> [AIM OF THE TASK] Please repeat the data exactly. Any picture in it stays out.

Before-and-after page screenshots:
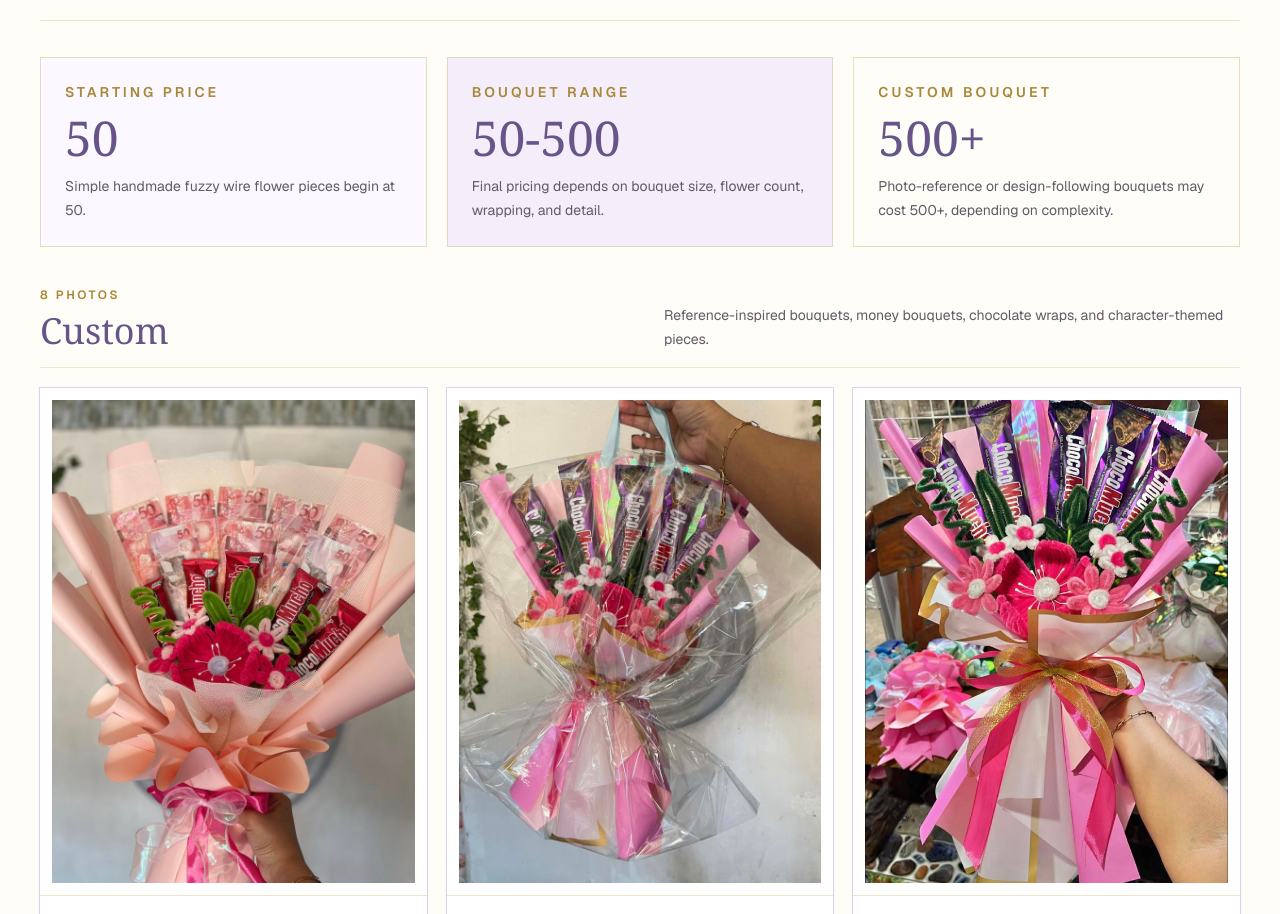
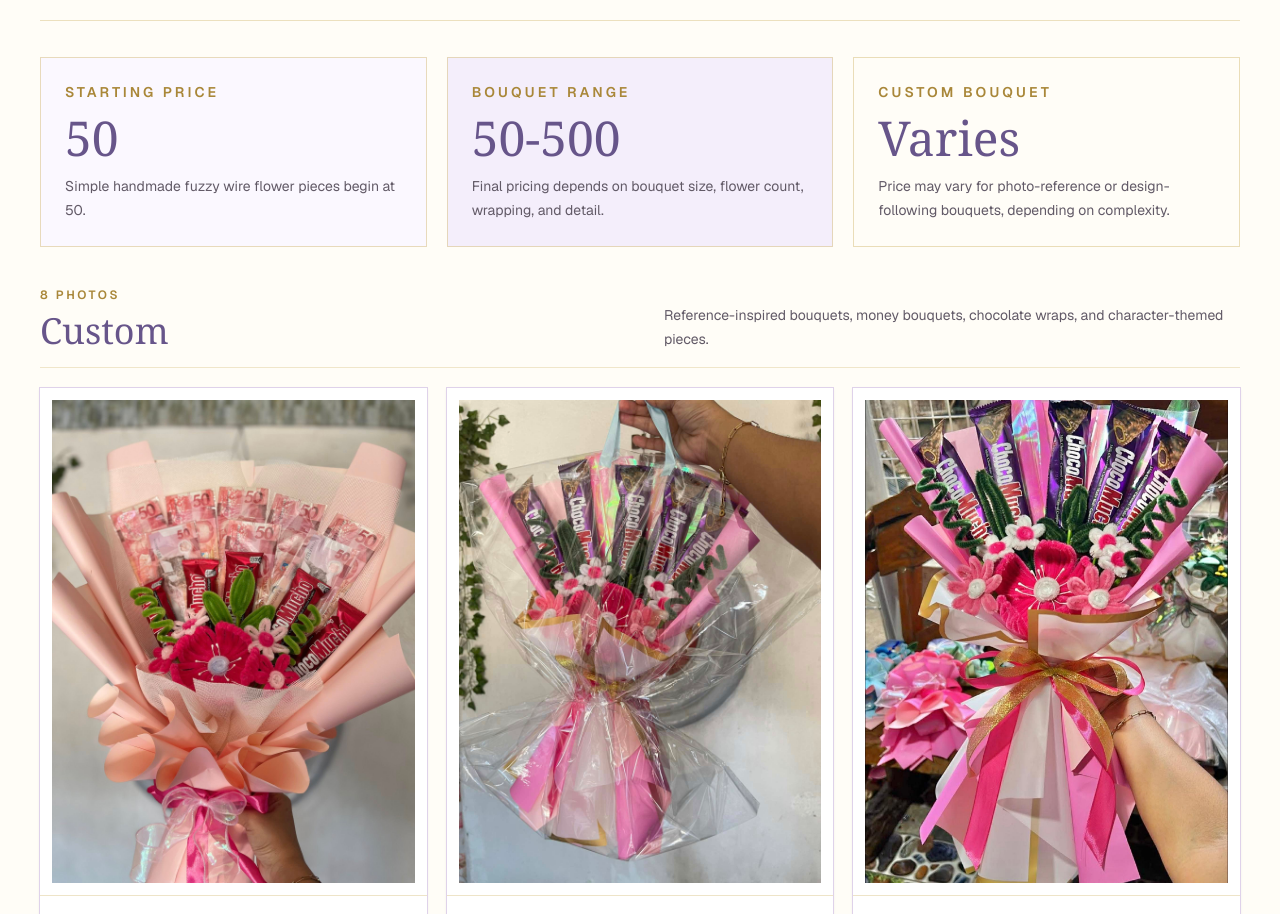
Before and after one commit to Zardron/bloomistry, a Next.js app: page / in a window 1280 px wide. Shown: the part 1118-2032 px from the top of the page. Built offline with nearby package versions, Linux system fonts and the light colour scheme.

Commit message:
Update custom bouquet pricing copy

```diff
--- a/app/page.tsx
+++ b/app/page.tsx
@@ -219,10 +219,10 @@
                 Custom bouquet
               </p>
               <p className="mt-3 font-serif text-4xl text-[#67558a] sm:text-5xl">
-                500+
+                Varies
               </p>
               <p className="mt-3 text-sm leading-6 text-[#625a67]">
-                Photo-reference or design-following bouquets may cost 500+,
+                Price may vary for photo-reference or design-following bouquets,
                 depending on complexity.
               </p>
             </div>
```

> [SOLUTION FOR THIS PROBLEM]
Before and after one commit to Zardron/bloomistry, a Next.js app: page / in a window 1280 px wide. Shown: the part 1118-2032 px from the top of the page. Built offline with nearby package versions, Linux system fonts and the light colour scheme.

Commit message:
Update custom bouquet pricing copy

```diff
--- a/app/page.tsx
+++ b/app/page.tsx
@@ -219,10 +219,10 @@
                 Custom bouquet
               </p>
               <p className="mt-3 font-serif text-4xl text-[#67558a] sm:text-5xl">
-                500+
+                Varies
               </p>
               <p className="mt-3 text-sm leading-6 text-[#625a67]">
-                Photo-reference or design-following bouquets may cost 500+,
+                Price may vary for photo-reference or design-following bouquets,
                 depending on complexity.
               </p>
             </div>
```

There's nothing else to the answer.